In this case, your employees will receive twenty-six paychecks in a year as you will be paying them after every two weeks. However, in some months you'll have to pay up to three times or twenty-seven paychecks during leap years.
- Reasonable for a larger number of hourly employees
- Frequent checks for your employees
- More cost and time-efficient compared to the weekly pay periods.
- Complications associated with managing monthly benefit premiums
- The three pay-period months often require comprehensive accounting compared to others making it demanding.
- Complexities brought about by the 27th paycheck, for instance, the failure to meet the employee annual pay expectations, tax and benefit implications and the difficulty in calculating your contributions, among other issues.
- Requires closer attention to the recorded pay-dates to enable the accurate and timely processing of payrolls
Semi-monthly pay periods
Similarly, in this schedule, your employees will receive twenty-four paychecks per annum; in essence, two per month. For instance, on the 1st and 15th or the 15th and last day of each month.
With this arrangement, you can schedule the recurring payments on any other two dates within the affected months as long as they are equally spread apart.
Monthly pay periods
This particular model allows you to pay your workers twelve times a year. That is on the same date of each month--usually the first or last day.
- Time and cost-effective
- Allows easy management
- Not suitable for employee budgeting
- Difficult to work for hourly workers
- Might require date adjustments to suit bank holidays
Other than that, some of the issues you need to consider when developing a pay period include:
- The local laws regarding the minimum pay periods
- The number of employees you have
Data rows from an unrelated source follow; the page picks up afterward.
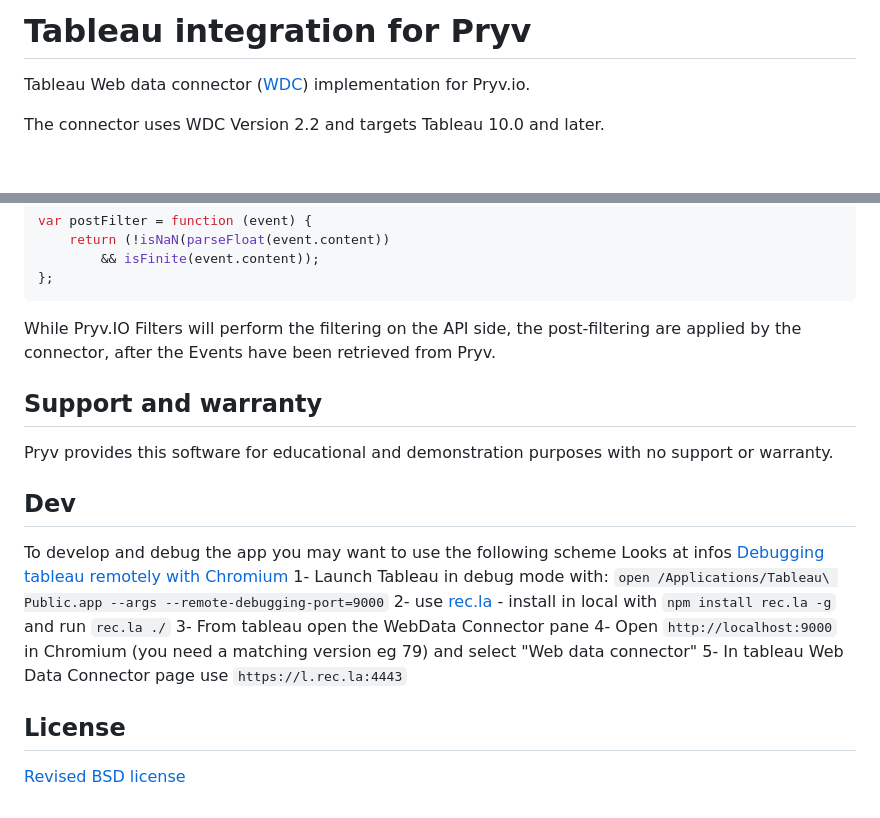
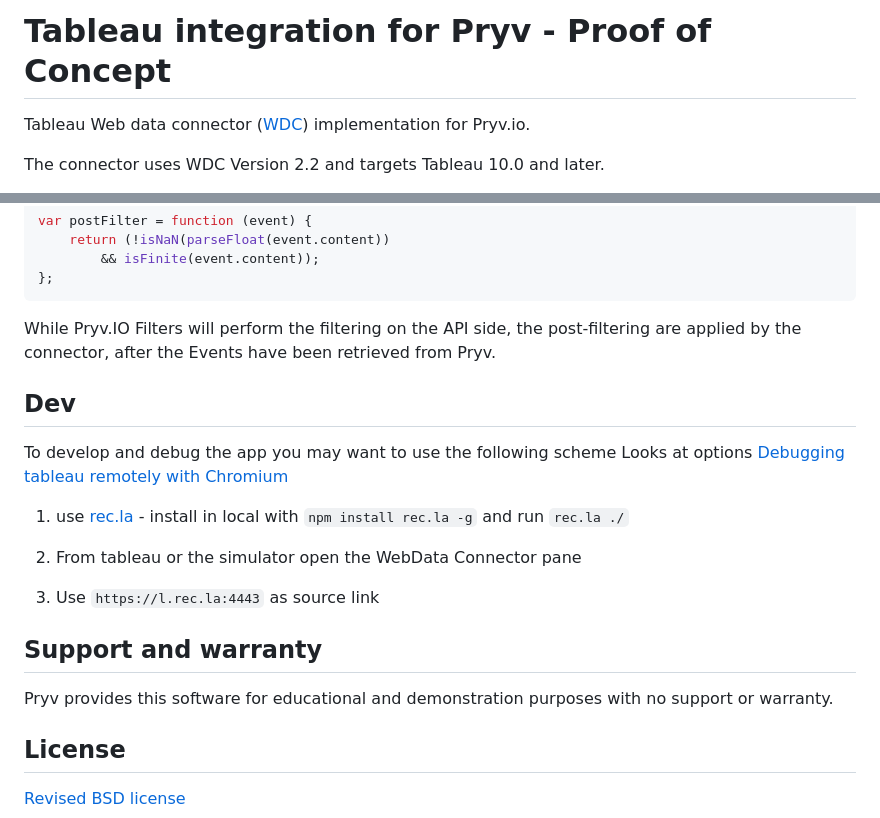
Before and after one commit to pryv/poc-integration-tableau, a Markdown page: README.md, 2 parts joined by grey strips. Rendered like a GitHub page; blank space fills up the shorter version.

```diff
--- a/README.md
+++ b/README.md
@@ -1,4 +1,4 @@
-# Tableau integration for Pryv
+# Tableau integration for Pryv - Proof of Concept
 
 Tableau Web data connector ([WDC](http://tableau.github.io/webdataconnector/docs/)) implementation for Pryv.io.
 
@@ -220,19 +200,23 @@ var postFilter = function (event) {
 
 While Pryv.IO Filters will perform the filtering on the API side, the post-filtering are applied by the connector, after the Events have been retrieved from Pryv.
 
+## Dev
+
+To develop and debug the app you may want to use the following scheme
+ Looks at options [Debugging tableau remotely with Chromium](https://tableau.github.io/webdataconnector/docs/wdc_debugging.html#start-tableau-with-remote-debugging-enabled-macos)
+
+1. use [rec.la](https://www.rec.la) - install in local with `npm install rec.la -g` and run `rec.la ./`
+
+2. From tableau or the simulator open the WebData Connector pane
+
+3. Use `https://l.rec.la:4443` as source link
+
+
+
 ## Support and warranty
 
 Pryv provides this software for educational and demonstration purposes with no support or warranty.
 
-## Dev
-
-To develop and debug the app you may want to use the following scheme
- Looks at infos [Debugging tableau remotely with Chromium](https://tableau.github.io/webdataconnector/docs/wdc_debugging.html#start-tableau-with-remote-debugging-enabled-macos)
-1- Launch Tableau in debug mode with: `open /Applications/Tableau\ Public.app --args --remote-debugging-port=9000`
-2- use [rec.la](https://www.rec.la) - install in local with `npm install rec.la -g` and run `rec.la ./`
-3- From tableau open the WebData Connector pane
-4- Open `http://localhost:9000` in Chromium (you need a matching version eg 79) and select "Web data connector"
-5- In tableau Web Data Connector page use `https://l.rec.la:4443`
 ## License
 
 [Revised BSD license](https://github.com/pryv/documents/blob/master/license-bsd-revised.md)
```
Also changed, not shown: other parts of README.md (+3 -23 lines), screenshots/login.png, 3 other files.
- The cost of processing their payroll; for example, regular payrolls such as weekly arrangement options would require more administration and processing spending.
- The time value of money: the more frequent you pay your employees, the more time you will spend on the associated pay cycle functions
- The type of contract you are having with your employees: hourly-workers would significantly benefit from frequent paychecks, particularly those in the trade sectors often characterized by irregular schedules.
- Your organization's management: For instance, is your cash flow able to sustain your potential pay period? How busy are your months, and do you foresee lots of overtime?
Of noteworthy is to provide clear communication to your employees about the pay period and sticking to it consistently. Timesheet software can come in handy in such a case since it allows automation of the whole process.
What causes minimum wages?
The primary reason for a government or state to institute the minimum wages law is to shield desperate workers from being exploited by their employers. This pay should be enough to provide enough clothing, shelter and food or simply put, meet the existing living wage.
This law was first enacted in 1938 by the Fair labor standards Act by the then-president Franklin D. Roosevelt, who termed it as a new deal to protect employees during the Great depression period. He set the minimum wage at $0.25 per hour after daily wages had significantly dropped.
Some of the arguments for the minimum wage include its:
- Ability to boost productivity
- Promotion of self-improvement and education
- Reduction of income inequality
- Improvement of employee retention
As a business owner, it's your primary responsibility to ensure that you're not paying your employees less than the current minimum wage. This is to avoid finding yourself on the wrong side of the law, which can lead to severe penalties from the state that might hamper your organization's reputation and growth.